Tuesday, June 12, 2007

You're Welcome—or Are You?

The organization Discover America has been undertaking some research on the openness of Americans to those who are new, strangers, foreigners or aliens.

This study has been undertaken because the U.S. entry process has created a climate of fear and frustration that is turning away foreign business and leisure travelers from visiting the United States – and damaging America’s image abroad.

The research, conducted by independent polling firm RT Strategies, and based upon a survey of more than 2,000 travelers worldwide, sought to gauge traveler perceptions of the U.S. visa and entry process, and how opinions of America differ among those that have and have not visited the U.S.

Among the study’s key findings:

* The U.S. entry process is considered the “world’s worst” by travelers.
* Travelers rate America’s entry process as the “world’s worst” by greater than a 2:1 margin over the next-worst destination area.
* 54 percent of international travelers say that immigration officials are rude.
* Travelers to the U.S. are more afraid of U.S. government officials than the threat of terrorism or crime.
* Two-thirds of travelers surveyed fear they will be detained at the border because of a simple mistake or misstatement.

Unfortunately, perceptions of a ‘rude’ and ‘arrogant’ entry process are turning away travelers and harming America’s image.”

The study revealed that, by deterring visitors, the U.S. is missing an enormous economic and diplomatic opportunity. The good news is:

* Those that have visited the U.S. and interacted with the American people are 74 percent more likely to have an extremely favorable opinion of the U.S.
* 63 percent of travelers feel more favorable towards the U.S. as a result of their visit.
* 61 percent agree that, once a person visits the U.S., they become friendlier towards the country and its policies.

The report concluded that minor changes in the U.S. treatment of foreign business and leisure travelers would yield substantial gains

It is easy to understand the need for greater vigilance in the U.S. following the terrorist attacks several years ago but heightened security does not necessarily need to be accompanied by rudeness and unfriendliness.

In many religions, the attitude towards the foreigner is a key litmus test for identifying genuine goodness.

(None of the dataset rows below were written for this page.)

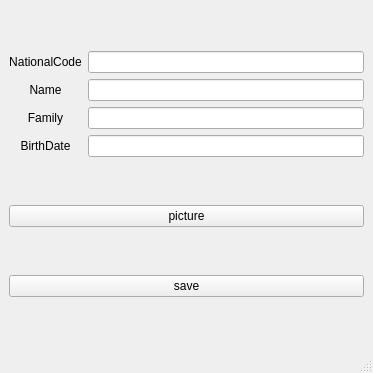
Old version of the form Editform.ui in the repository FatemeZamanian/Employee-management.
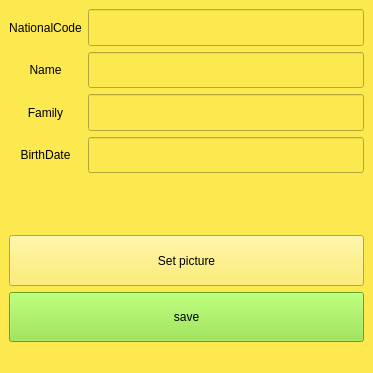
New version of the form.

```diff
--- a/Editform.ui
+++ b/Editform.ui
@@ -13,6 +13,9 @@
   <property name="windowTitle">
    <string>Edit Form</string>
   </property>
+  <property name="styleSheet">
+   <string notr="true">background-color: rgb(252, 233, 79);</string>
+  </property>
   <widget class="QWidget" name="centralwidget">
    <layout class="QVBoxLayout" name="verticalLayout">
     <item>
@@ -38,13 +41,34 @@
        </widget>
       </item>
       <item row="2" column="1">
-       <widget class="QLineEdit" name="efamily"/>
+       <widget class="QLineEdit" name="efamily">
+        <property name="sizePolicy">
+         <sizepolicy hsizetype="Expanding" vsizetype="MinimumExpanding">
+          <horstretch>0</horstretch>
+          <verstretch>0</verstretch>
+         </sizepolicy>
+        </property>
+       </widget>
       </item>
       <item row="1" column="1">
-       <widget class="QLineEdit" name="ename"/>
+       <widget class="QLineEdit" name="ename">
+        <property name="sizePolicy">
+         <sizepolicy hsizetype="Expanding" vsizetype="MinimumExpanding">
+          <horstretch>0</horstretch>
+          <verstretch>0</verstretch>
+         </sizepolicy>
+        </property>
+       </widget>
       </item>
       <item row="0" column="1">
-       <widget class="QLineEdit" name="ecode"/>
+       <widget class="QLineEdit" name="ecode">
+        <property name="sizePolicy">
+         <sizepolicy hsizetype="Expanding" vsizetype="MinimumExpanding">
+          <horstretch>0</horstretch>
+          <verstretch>0</verstretch>
+         </sizepolicy>
+        </property>
+       </widget>
       </item>
       <item row="2" column="0">
        <widget class="QLabel" name="label_3">
@@ -67,23 +91,62 @@
        </widget>
       </item>
       <item row="3" column="1">
-       <widget class="QLineEdit" name="ebirthdate"/>
+       <widget class="QLineEdit" name="ebirthdate">
+        <property name="sizePolicy">
+         <sizepolicy hsizetype="Expanding" vsizetype="MinimumExpanding">
+          <horstretch>0</horstretch>
+          <verstretch>0</verstretch>
+         </sizepolicy>
+        </property>
+       </widget>
       </item>
      </layout>
+    </item>
+    <item>
+     <layout class="QVBoxLayout" name="verticalLayout_2">
+      <item>
+       <widget class="QLabel" name="label_5">
+        <property name="sizePolicy">
+         <sizepolicy hsizetype="MinimumExpanding" vsizetype="MinimumExpanding">
+          <horstretch>0</horstretch>
+          <verstretch>0</verstretch>
+         </sizepolicy>
+        </property>
+        <property name="text">
+         <string/>
+        </property>
+       </widget>
     </item>
     <item>
      <widget class="QPushButton" name="e_pic">
+        <property name="sizePolicy">
+         <sizepolicy hsizetype="Minimum" vsizetype="MinimumExpanding">
+          <horstretch>0</horstretch>
+          <verstretch>0</verstretch>
+         </sizepolicy>
+        </property>
       <property name="text">
-       <string>picture</string>
+         <string>Set picture</string>
       </property>
      </widget>
     </item>
     <item>
      <widget class="QPushButton" name="esave">
+        <property name="sizePolicy">
+         <sizepolicy hsizetype="Minimum" vsizetype="MinimumExpanding">
+          <horstretch>0</horstretch>
+          <verstretch>0</verstretch>
+         </sizepolicy>
+        </property>
+        <property name="styleSheet">
+         <string notr="true">background-color: rgb(138, 226, 52);</string>
+        </property>
       <property name="text">
        <string>save</string>
       </property>
      </widget>
+      </item>
+     </layout>
     </item>
    </layout>
   </widget>
```
Lines whose indentation alone changed are shown as unchanged.
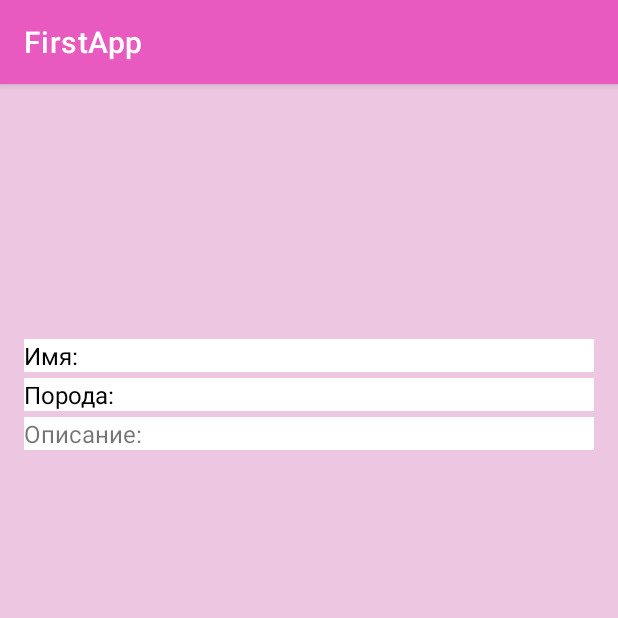
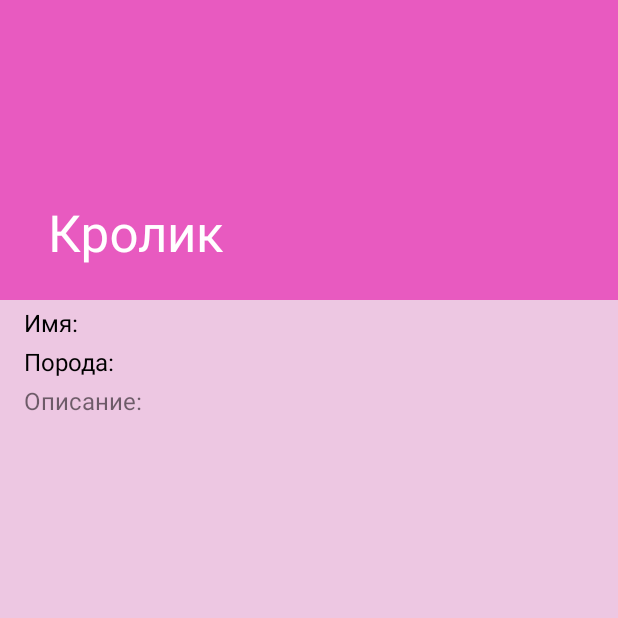
Before and after one commit to Elina-Kadyrova/ITIS_2021_Android, an Android app: the ProfileActivity screen opened directly, with no data from a screen before it, on a phone screen of 412 x 824 dp, the top half of it. Run offline under Robolectric (Android 15) with nearby library versions, the phone set to English and light mode, and no system bars.

Commit message:
Some little changes.

```diff
--- a/app/src/main/res/layout/rabbit_profile.xml
+++ b/app/src/main/res/layout/rabbit_profile.xml
@@ -1,12 +1,57 @@
 <?xml version="1.0" encoding="utf-8"?>
-<androidx.constraintlayout.widget.ConstraintLayout
+<androidx.coordinatorlayout.widget.CoordinatorLayout
     xmlns:android="http://schemas.android.com/apk/res/android"
     xmlns:app="http://schemas.android.com/apk/res-auto"
     xmlns:tools="http://schemas.android.com/tools"
     android:layout_width="match_parent"
     android:layout_height="match_parent"
+    android:fitsSystemWindows="true"
+    tools:context=".ProfileActivity">
+
+    <com.google.android.material.appbar.AppBarLayout
+        android:id="@+id/app_bar_layout"
+        android:layout_width="match_parent"
+        android:layout_height="wrap_content"
+        android:theme="@style/ThemeOverlay.AppCompat.Dark.ActionBar"
+        android:fitsSystemWindows="true">
+
+    <com.google.android.material.appbar.CollapsingToolbarLayout
+        android:id="@+id/collapsingToolbar"
+        android:layout_width="match_parent"
+        android:layout_height="match_parent"
+        app:contentScrim="?attr/colorPrimary"
+        app:layout_scrollFlags="scroll|exitUntilCollapsed"
+        app:title="Кролик">
+
+        <ImageView
+            android:id="@+id/iv_photo"
+            android:layout_width="match_parent"
+            android:layout_height="200dp"
+            android:scaleType="centerCrop"
+            app:layout_anchor="@+id/app_bar_layout"
+            app:layout_anchorGravity="center"
+            app:layout_collapseMode="parallax" />
+
+        <androidx.appcompat.widget.Toolbar
+            android:id="@+id/toolbar"
+            android:layout_width="match_parent"
+            android:layout_height="?attr/actionBarSize"
+            app:popupTheme="@style/ThemeOverlay.AppCompat.Dark.ActionBar"
+            app:titleTextColor="@android:color/white"/>
+    </com.google.android.material.appbar.CollapsingToolbarLayout>
+
+</com.google.android.material.appbar.AppBarLayout>
+
+<androidx.core.widget.NestedScrollView
+    android:layout_width="match_parent"
+    android:layout_height="match_parent"
+    android:clipToPadding="false"
     android:background="@color/pink_background"
-    tools:context=".ProfileActivity">
+    app:layout_behavior="@string/appbar_scrolling_view_behavior" >
+
+    <androidx.constraintlayout.widget.ConstraintLayout
+        android:layout_width="match_parent"
+        android:layout_height="match_parent">
 
         <TextView
             android:id="@+id/tv_name_profile"
@@ -15,14 +60,13 @@
             android:layout_marginHorizontal="16dp"
             android:layout_marginTop="24dp"
             android:layout_marginVertical="4dp"
-        android:background="@color/white"
             android:text="Имя: "
             android:textColor="@color/black"
             android:textSize="16sp"
             app:layout_constraintEnd_toEndOf="parent"
             app:layout_constraintHorizontal_bias="0.0"
             app:layout_constraintStart_toStartOf="parent"
-        app:layout_constraintTop_toBottomOf="@+id/iv_photo" />
+            app:layout_constraintTop_toTopOf="parent" />
 
         <TextView
             android:id="@+id/tv_breed_profile"
@@ -31,7 +75,6 @@
             android:text="Порода: "
             android:layout_marginHorizontal="16dp"
             android:layout_marginVertical="4dp"
-        android:background="@color/white"
             android:textSize="16sp"
             android:textColor="@color/black"
             app:layout_constraintEnd_toEndOf="parent"
@@ -44,22 +87,14 @@
             android:layout_height="wrap_content"
             android:layout_marginHorizontal="16dp"
             android:layout_marginVertical="4dp"
-        android:background="@color/white"
             android:text="Описание: "
             android:textSize="16sp"
             app:layout_constraintEnd_toEndOf="parent"
             app:layout_constraintStart_toStartOf="@+id/tv_breed_profile"
             app:layout_constraintTop_toBottomOf="@+id/tv_breed_profile" />
 
-    <ImageView
-        android:id="@+id/iv_photo"
-        android:layout_width="150dp"
-        android:layout_height="150dp"
-        android:scaleType="centerCrop"
-        android:layout_marginTop="16dp"
-        app:layout_constraintEnd_toEndOf="parent"
-        app:layout_constraintStart_toStartOf="parent"
-        app:layout_constraintTop_toTopOf="parent"
-        tools:srcCompat="@tools:sample/avatars" />
+    </androidx.constraintlayout.widget.ConstraintLayout>
 
-</androidx.constraintlayout.widget.ConstraintLayout>
+    </androidx.core.widget.NestedScrollView>
+
+</androidx.coordinatorlayout.widget.CoordinatorLayout>
--- a/app/src/main/res/values/themes.xml
+++ b/app/src/main/res/values/themes.xml
@@ -1,6 +1,6 @@
 <resources xmlns:tools="http://schemas.android.com/tools">
     <!-- Base application theme. -->
-    <style name="Theme.FirstApp" parent="Theme.MaterialComponents.DayNight.DarkActionBar">
+    <style name="Theme.FirstApp" parent="Theme.AppCompat.DayNight.NoActionBar">
         <!-- Primary brand color. -->
         <item name="colorPrimary">@color/pink_theme_primary</item>
         <item name="colorPrimaryVariant">@color/pink_theme_primary</item>
```
Lines whose indentation alone changed are shown as unchanged.
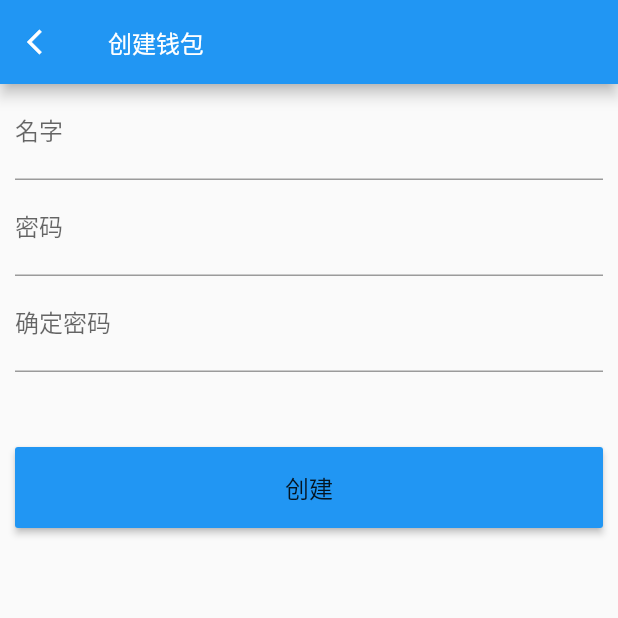
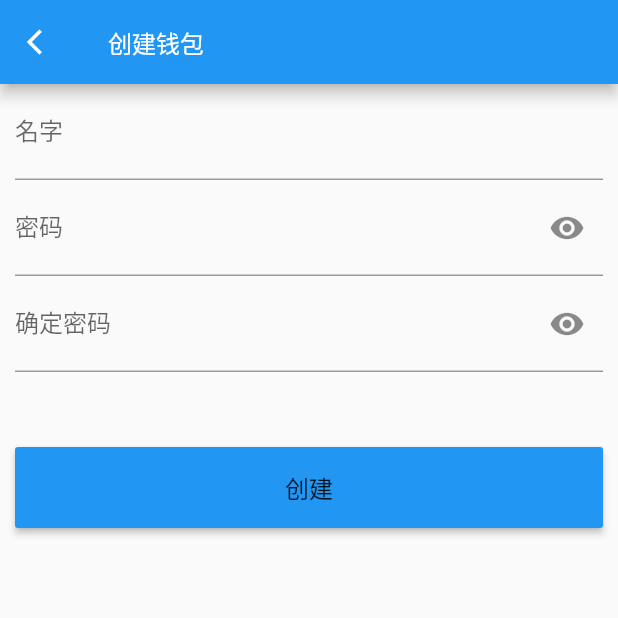
Before and after one commit to wupeilinloveu/flutter_sqlite, a Flutter app: the CreateWallet screen opened directly, on a phone screen of 412 x 824 dp, the top half of it. Run offline on Flutter 3.47's test engine with Material 2 defaults, Android fonts, the phone set to English and light mode, and no system bars; our stand-ins replace fluro, hex, sqflite; missing offline and left inert: bip39, ed25519_hd_key, web3dart; accounts and stored records are empty; statements that could not run were skipped.

Commit message:
优化代码

```diff
--- a/lib/ui/create_wallet_page.dart
+++ b/lib/ui/create_wallet_page.dart
@@ -1,14 +1,14 @@
 import 'dart:async';
 import 'package:flutter/cupertino.dart';
 import 'package:flutter/material.dart';
-import 'package:ed25519_hd_key/ed25519_hd_key.dart';
 import 'package:flutter_sqlite/commons/navigate_to_page.dart';
 import 'package:flutter_sqlite/commons/strings.dart';
 import 'package:flutter_sqlite/routes/route.dart';
 import 'package:flutter_sqlite/sqlite/sqlite_wallet.dart';
+import 'package:bip39/bip39.dart' as bip39;
+import 'package:ed25519_hd_key/ed25519_hd_key.dart';
+import "package:hex/hex.dart";
 import 'package:web3dart/web3dart.dart';
-import "package:hex/hex.dart";
-import 'package:bip39/bip39.dart' as bip39;
 
 class CreateWallet extends StatefulWidget {
   @override
@@ -19,6 +19,11 @@ class CreateWalletState extends State<CreateWallet> {
   TextEditingController _name = new TextEditingController();
   TextEditingController _password = new TextEditingController();
   TextEditingController _confirmPassword = new TextEditingController();
+  bool _isObscure = true;
+  Color _eyeColor;
+  bool _isObscure2 = true;
+  Color _eyeColor2;
+
   SqliteWallet _sqliteWallet = new SqliteWallet();
   String _address;
 
@@ -51,20 +56,45 @@ class CreateWalletState extends State<CreateWallet> {
                 ),
                 new TextField(
                   controller: _password,
-                  obscureText: true,
+                  obscureText: _isObscure,
                   maxLines: 1,
                   decoration: new InputDecoration(
                       hintText: Strings.passwordRequired,
-                      labelText: Strings.password),
+                      labelText: Strings.password,
+                   suffixIcon:  IconButton(
+                     icon: Icon(
+                       Icons.remove_red_eye,
+                       color: _eyeColor,
+                     ),
+                     onPressed: (){
+                       setState(() {
+                         _isObscure = !_isObscure;
+                         _eyeColor = _isObscure ? Colors.grey : Colors.black;
+                       });
+                     },
+                   )),
                   keyboardType: TextInputType.text,
                 ),
                 new TextField(
                   controller: _confirmPassword,
-                  obscureText: true,
+                  obscureText: _isObscure2,
                   maxLines: 1,
                   decoration: new InputDecoration(
                       hintText: Strings.confirmPasswordRequired,
-                      labelText: Strings.confirmPassword),
+                      labelText: Strings.confirmPassword,
+                  suffixIcon: IconButton(
+                    icon: Icon(
+                      Icons.remove_red_eye,
+                      color: _eyeColor2,
+                    ),
+                    onPressed: (){
+                      setState(() {
+                        _isObscure2 = !_isObscure2;
+                        _eyeColor2 = _isObscure2 ? Colors.grey : Colors.black;
+                      });
+                    },
+                  )
+                  ),
                   keyboardType: TextInputType.text,
                 ),
                 _buildCreateWalletBottom(context)
@@ -125,9 +155,9 @@ class CreateWalletState extends State<CreateWallet> {
     await _sqliteWallet.close();//关闭数据库
   }
 
-  Future _getWalletAddress(String mnemonic) async {
+  Future _getWalletAddress(String password) async {
     //随机生成助记词
-    String seed = bip39.mnemonicToSeedHex(mnemonic);
+    String seed = bip39.mnemonicToSeedHex(password);
     KeyData master = ED25519_HD_KEY.getMasterKeyFromSeed(seed);
     //通过助记词生成私钥
     String privateKey = HEX.encode(master.key);
--- a/lib/ui/home_page.dart
+++ b/lib/ui/home_page.dart
@@ -160,7 +160,6 @@ class _HomePageState extends State<HomePage> {
     await _sqliteWallet.close();
     setState(() {
       _walletList = queryWalletAddressList;
-      print("address "+_walletList.toString());
     });
   }
 }
--- a/pubspec.yaml
+++ b/pubspec.yaml
@@ -33,7 +33,6 @@ dependencies:
   ed25519_hd_key: ^1.0.1
   web3dart: ^1.2.3
   hex: ^0.1.2
-  sacco: ^0.1.4
   sqflite: 1.3.1
 
 dev_dependencies:
```
Also changed, not shown: lib/ui/wallet_manger_page.dart (+4 -19 lines), pubspec.lock.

Zooming our focus down from the airport to the home and from an international survey to a personal reflection it is important to think of the level of hospitality we extend, especially to those of another culture.

Geoff Pound

Image: A welcome mat with mixed messages.